"The greatest asset in Michigan is the talent in our state," Snyder commented prior to addressing a variety of questions from an audience of more than 200 members of the public.
The governor stressed that Michigan is not good enough and needs to look for a better way to build for the future while also being positive. He called this effort "relentless positive action." There is no blame, no credit - but a common ground solution for all, he explained.
Gov. Rick Snyder addresses an audience of more than 200 people who attended a town hall meeting at Bay College Friday. Behind him are, from left, Sen. Tom Casperson, Bay College West Vice President Patrick Kennedy, and Rep. Ed McBroom. (Daily Press photo by Jenny Lancour)
Snyder said progress is being made and 2011 set the state's foundation for the future.
The Governor praised legislators like Sen. Tom Casperson and Rep. Ed McBroom - who accompanied him Friday - for passing 333 public acts and passing the fastest budget last year, while taking care of a $1.5 billion deficit.
"It was hard work to ask for sacrifice from people," Snyder said. "We are a role model for the rest of the country for being responsible," he added, citing an increase in jobs and a resulting decrease in unemployment.

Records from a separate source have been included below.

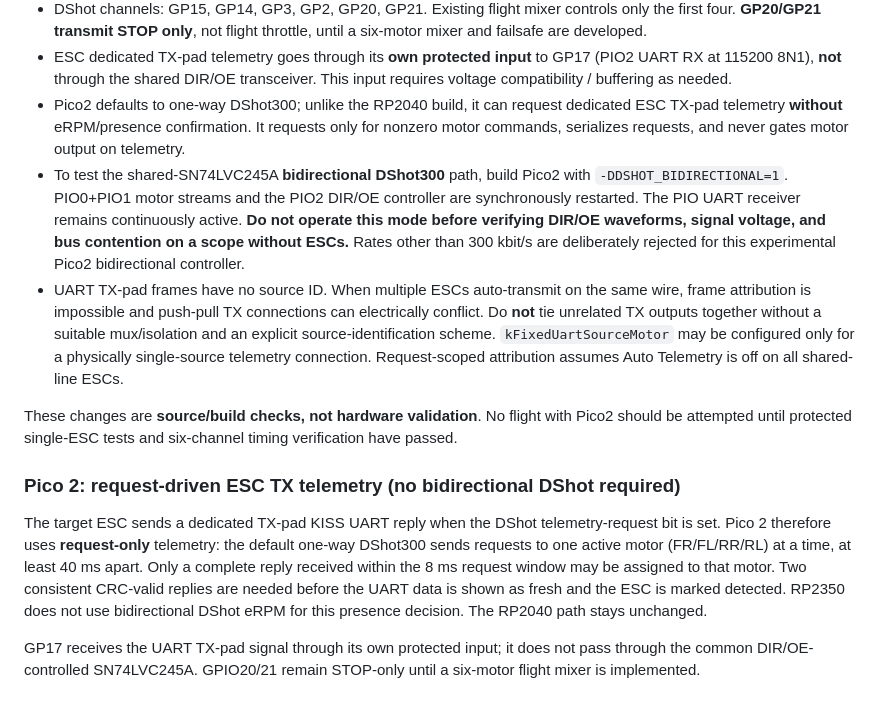
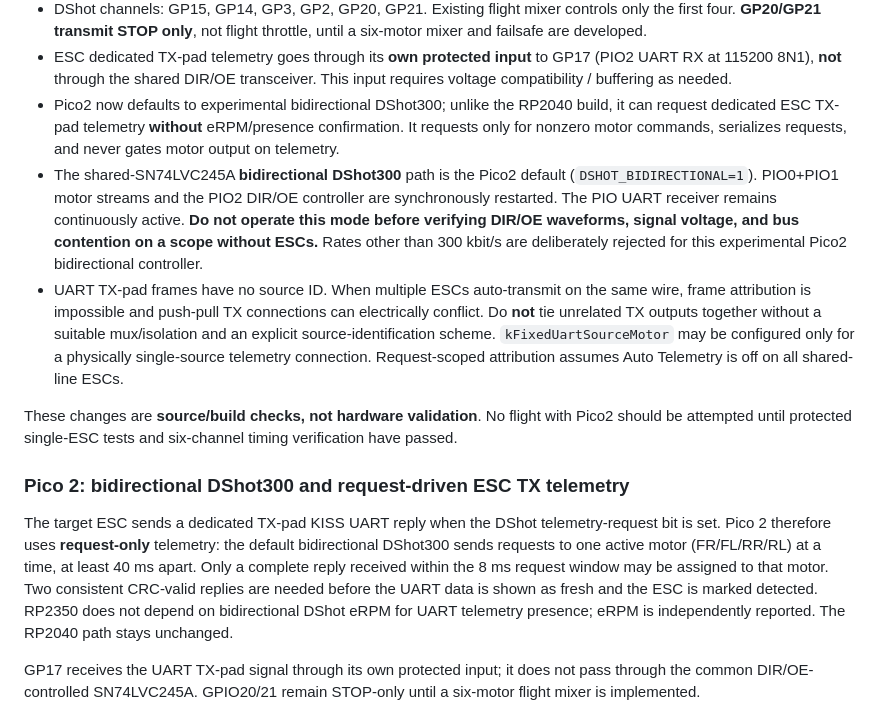
Before and after one commit to temesotejam/pico-copter-fc-esc-telemetry, a Markdown page: firmware/pico_copter/README.md, the part around the change. GitHub-like rendering.

Commit message:
Docs: Pico2 bidirectional DShot300 is the default, UART remains on GP17

```diff
--- a/firmware/pico_copter/README.md
+++ b/firmware/pico_copter/README.md
@@ -265,12 +265,11 @@ For `PICO_BOARD=pico2`, a separate `pwm_pico2.cpp` driver is selected:
 - ESC dedicated TX-pad telemetry goes through its **own protected input**
   to GP17 (PIO2 UART RX at 115200 8N1), **not** through the shared DIR/OE
   transceiver. This input requires voltage compatibility / buffering as needed.
-- Pico2 defaults to one-way DShot300; unlike the RP2040 build, it can request
+- Pico2 now defaults to experimental bidirectional DShot300; unlike the RP2040 build, it can request
   dedicated ESC TX-pad telemetry **without** eRPM/presence confirmation. It
   requests only for nonzero motor commands, serializes requests, and never
   gates motor output on telemetry.
-- To test the shared-SN74LVC245A **bidirectional DShot300** path, build Pico2
-  with `-DDSHOT_BIDIRECTIONAL=1`. PIO0+PIO1 motor streams and the PIO2
+- The shared-SN74LVC245A **bidirectional DShot300** path is the Pico2 default (`DSHOT_BIDIRECTIONAL=1`). PIO0+PIO1 motor streams and the PIO2
   DIR/OE controller are synchronously restarted. The PIO UART receiver remains
   continuously active. **Do not operate this mode before verifying DIR/OE
   waveforms, signal voltage, and bus contention on a scope without ESCs.**
@@ -289,16 +288,16 @@ with Pico2 should be attempted until protected single-ESC tests and
 six-channel timing verification have passed.
 
 
-### Pico 2: request-driven ESC TX telemetry (no bidirectional DShot required)
+### Pico 2: bidirectional DShot300 and request-driven ESC TX telemetry
 
 The target ESC sends a dedicated TX-pad KISS UART reply when the DShot
 telemetry-request bit is set. Pico 2 therefore uses **request-only**
-telemetry: the default one-way DShot300 sends requests to one active motor
+telemetry: the default bidirectional DShot300 sends requests to one active motor
 (FR/FL/RR/RL) at a time, at least 40 ms apart. Only a complete reply
 received within the 8 ms request window may be assigned to that motor.
 Two consistent CRC-valid replies are needed before the UART data is shown
-as fresh and the ESC is marked detected. RP2350 does not use bidirectional
-DShot eRPM for this presence decision. The RP2040 path stays unchanged.
+as fresh and the ESC is marked detected. RP2350 does not depend on bidirectional
+DShot eRPM for UART telemetry presence; eRPM is independently reported. The RP2040 path stays unchanged.
 
 GP17 receives the UART TX-pad signal through its own protected input; it
 does not pass through the common DIR/OE-controlled SN74LVC245A. GPIO20/21
```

"Let's focus on two goals - more and better jobs and a future for our kids," Snyder said, asking people to work together as a team for the state's future. "We're here to serve you. We're working harder to give better customer service."
After the meeting, Snyder said the individual person can contribute to relentless positive action by continuing to working together, giving great customer service, and being successful, while also being more proactive and positive.
Snyder also said the state needs to keep an eye on keeping people skilled. Workforce development includes creating talent at colleges, collaborating talent through the private sector, and connecting talent with jobs, he told those in attendance.
Questions fielded by the audience and addressed by the governor included the future of school funding. He said he hopes to increase funding for education but also asks districts to be accountable for student growth.
Speaking on the attorney general's request to hire 1,000 more police officers in the state using a budget surplus, Snyder said his public safety goals are to: increase law enforcement officers in the state; reform the criminal justice system to better coordinate police, court and technology; and prevent crime by focusing on jobs for youth and the unemployed.
"It's not just one answer: It's a comprehensive solution," Snyder said adding there also needs to be a focus on the fundamentally unsafe places in the state. Michigan has four of the most violent cities in the nation - Saginaw, Pontiac, Flint and Detroit, he said.
Regarding a recent law banning boar ranches, Snyder said he encourages legislators to come up with a better answer. He said he prefers to regulate the ranches rather than ban the wild hogs.
Other issues the governor touched on included help for senior citizens, natural resources license fee increases, sexual offender laws, prescription drug abuse, invasive species, transportation funding, the helmet law and integrating Medicare and Medicaid.
Snyder said he is in favor of building a new international bridge between Canada and Michigan.
"This is an easy decision to move forward with the project because it's about jobs," Snyder commented. The project is expected to create up to 10,000 construction jobs. Negotiations are underway with the federal government, where Canada would fund the project and it would not cost Michigan money, he said.
"There is no good reason not to go with the bridge project," he said. "We're (Michigan) two peninsulas. We need to connect with the rest of the world."